Valskjärtar som piskar.

Låg reling – djupaste hav.

Moon, luna, måne by www.malinstoryteller.com

Bivack – läger  under snö.

Borsta gången för syret.

Skor – varma… inga hål.

Ta hand om sig själv – sitt eget,  se om sitt hus, reda sitt bo. Ordna nästet, se till det bästa hjälpa sin nästa.

Bli hjälpt. Ta sig fram. Knacka på.

Då vi ses för vädret tillåter och stannar en evighet eller iallafall till imorgon.

Då vi talar för rymden tillåter och jorden snurrar.

Jag bor oftast i skogen, bortom ljuset – långt från alla.

Vill det.

Inga ljud – inget blinkar. Tystnad.

Men ibland babblar mossan, vrålar hjorten och snart smyger kanske vargen å då blir det stilla i mitt hjärta, fullt av frågor om varandets varför och vems är rätten att riva.

När asteroider stora som isberg far från söder,  när det regnar meteorer  från nord och när månen skyms av oss på jorden, när han rodnar, blir till klot som syns –  kan jag vila.

Just då känns det som viktiga ting blir tydligare.

Att religös vanföreställning och andlig virrighet stillas.

Att pladder om måsten tystnar.

Att du just nu  är här.

Med mig.

Vi kan ju ändå inget påverka.

Bara vara uti.

Vi lever som ufon i ett hav av eonisk otid.

Jag, du, älgen o alla som hatar.

Alla som älskar,

alla som vill och ovill.

Det som sker det sker.

oavsett val och önskan.

Malin Skinnar

Kayaking, east Greenland

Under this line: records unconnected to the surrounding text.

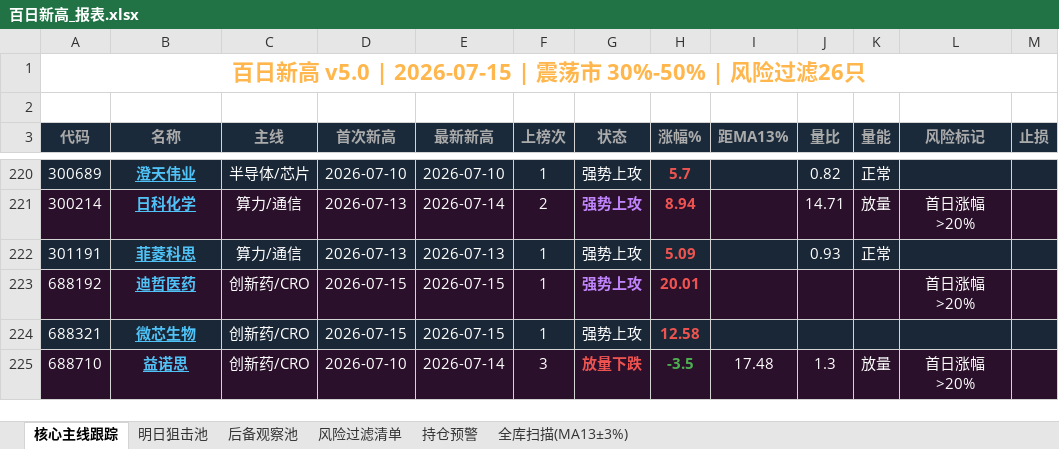
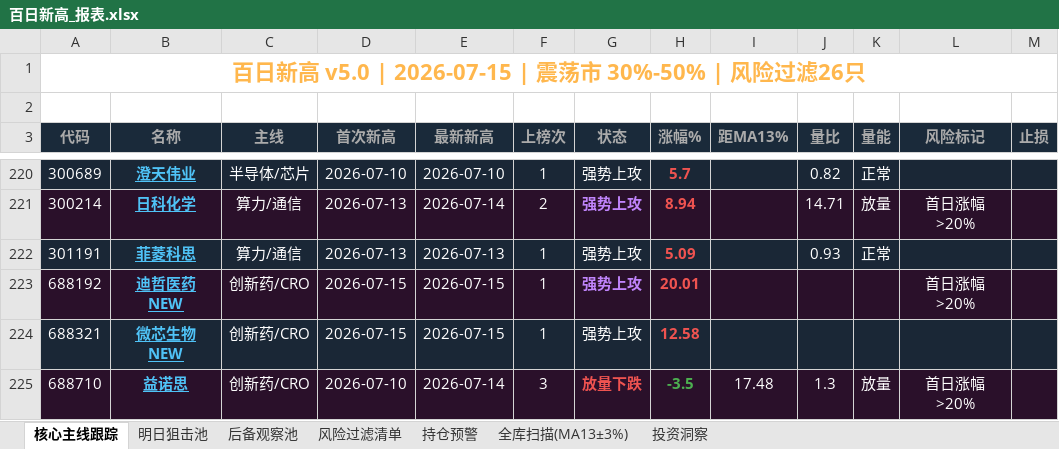
Before and after one commit to rofist-1/a-stock-dashboard, an Excel workbook: 百日新高_报表.xlsx, sheet 核心主线跟踪, drawn as a sheet; only a part is shown, gaps mark what is left out; values as stored, in another font and other column widths than the file's, no borders; the diff names each change by its address in the sheet, - before the commit and + after, or states it on an @@ line.

```diff
--- a/百日新高_报表.xlsx (sheet 核心主线跟踪)
+++ b/百日新高_报表.xlsx (sheet 核心主线跟踪)
+sheet tab: 投资洞察
-B223 (名称): 迪哲医药
+B223 (名称): 迪哲医药 NEW
-B224 (名称): 微芯生物
+B224 (名称): 微芯生物 NEW
```
Also changed, not shown: sheet 全库扫描(MA13±3%), 百日新高v4.0最终版/百日新高_报表.xlsx, 2 other files.
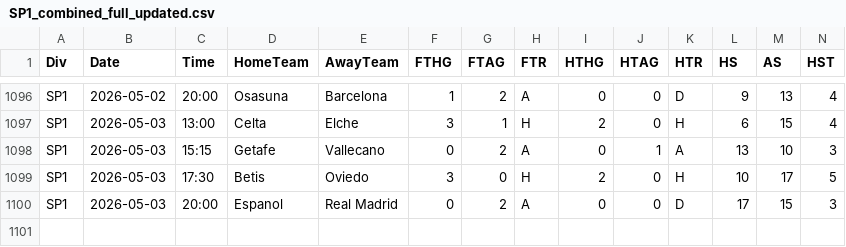
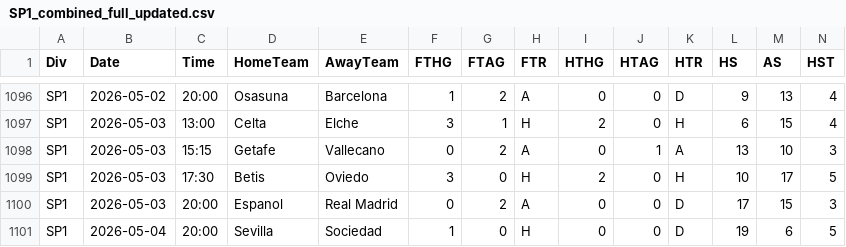
Before and after one commit to Daifyyy/Poisson, a CSV file: data/SP1_combined_full_updated.csv, drawn as a sheet; only a part is shown, gaps mark what is left out; rows hold the shown columns only; the diff names each change by its address in the sheet, - before the commit and + after, or states it on an @@ line.

```diff
--- a/data/SP1_combined_full_updated.csv
+++ b/data/SP1_combined_full_updated.csv
+row 1101: SP1 | 2026-05-04 | 20:00 | Sevilla | Sociedad | 1 | 0 | H | 0 | 0 | D | 19 | 6 | 5
```
Also changed, not shown: data/E0_combined_full_updated.csv, data/I1_combined_full_updated.csv, 1 other file.
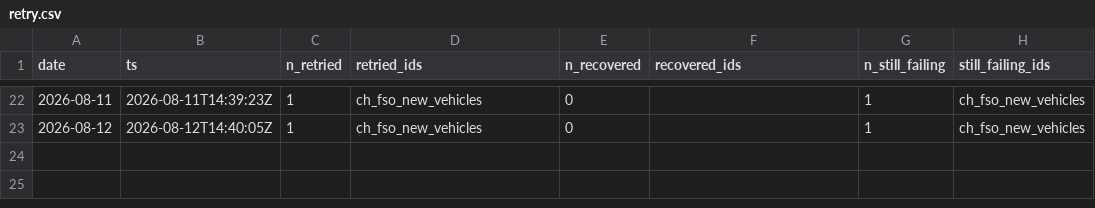
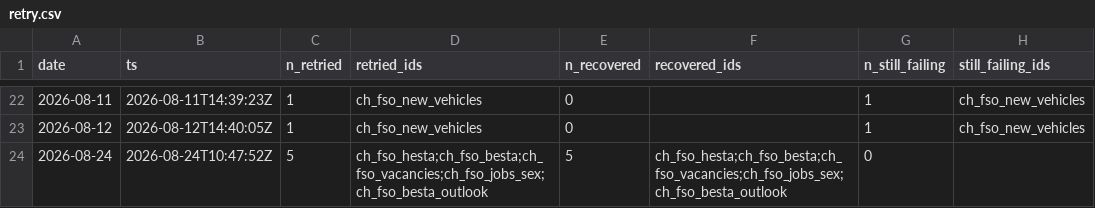
Before and after one commit to cynkra/dataseries-data, a CSV file: data/retry.csv, drawn as a sheet; only a part is shown, gaps mark what is left out; the diff names each change by its address in the sheet, - before the commit and + after, or states it on an @@ line.

```diff
--- a/data/retry.csv
+++ b/data/retry.csv
+row 24: 2026-08-24 | 2026-08-24T10:47:52Z | 5 | ch_fso_hesta;ch_fso_besta;ch_fso_vacancies;ch_fso_jobs_sex;ch_fso_besta_outlook | 5 | ch_fso_hesta;ch_fso_besta;ch_fso_vacancies;ch_fso_jobs_sex;ch_fso_besta_outlook | 0
```
Also changed, not shown: data/uptime.csv, 15 other files.
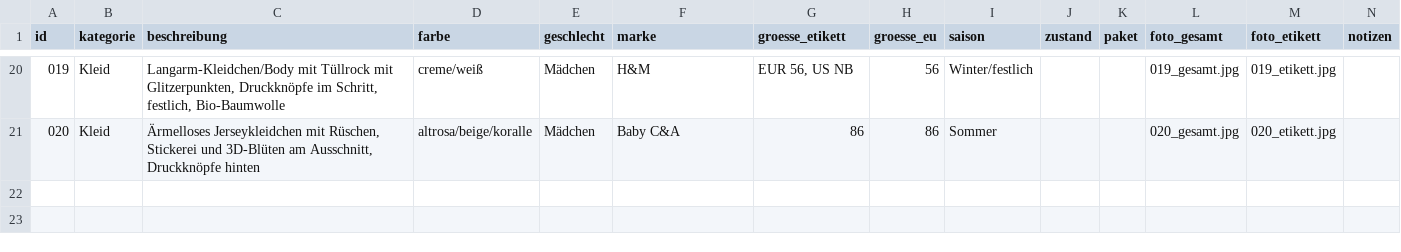
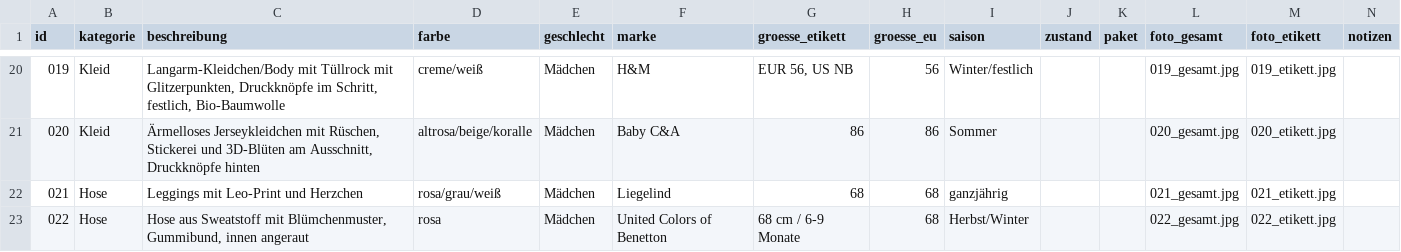
Before and after one commit to polinapi/pipipipip, a CSV file: babyklamotten/katalog.csv, drawn as a sheet; only a part is shown, gaps mark what is left out.

```diff
--- a/babyklamotten/katalog.csv
+++ b/babyklamotten/katalog.csv
@@ -21 +21,3 @@ id,kategorie,beschreibung,farbe,geschlecht,marke,groesse_etikett,groesse_eu,sais
 020,Kleid,"Ärmelloses Jerseykleidchen mit Rüschen, Stickerei und 3D-Blüten am Ausschnitt, Druckknöpfe hinten",altrosa/beige/koralle,Mädchen,Baby C&A,86,86,Sommer,,,020_gesamt.jpg,020_etikett.jpg,
+021,Hose,Leggings mit Leo-Print und Herzchen,rosa/grau/weiß,Mädchen,Liegelind,68,68,ganzjährig,,,021_gesamt.jpg,021_etikett.jpg,
+022,Hose,"Hose aus Sweatstoff mit Blümchenmuster, Gummibund, innen angeraut",rosa,Mädchen,United Colors of Benetton,68 cm / 6-9 Monate,68,Herbst/Winter,,,022_gesamt.jpg,022_etikett.jpg,
```
Also changed, not shown: 4 other files.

Vlogg om Rymdsvindel i husbilen nedan.

Paper cut art by Malin Skinnar

Meteor, komet, atseroid. Allt gör mig lugn… Alltet gör mig alltid lugn. Blodmånens mörka sken.  Stjärnor i fall, asteroidregn och dunder. 

Under en total månförmörkelse kommer månen skymmas av jorden och en skugga bildas som kallas umbra.  Om månen står i en viss position så ser den  blodröd ut. Det är ett långsamt och mäktig himlafenomen som ger perspektiv på månen som det klot han verkligen är. – Ensamt seglande men alltid nära …

Malin Skinnar video creator, storyteller and visual artist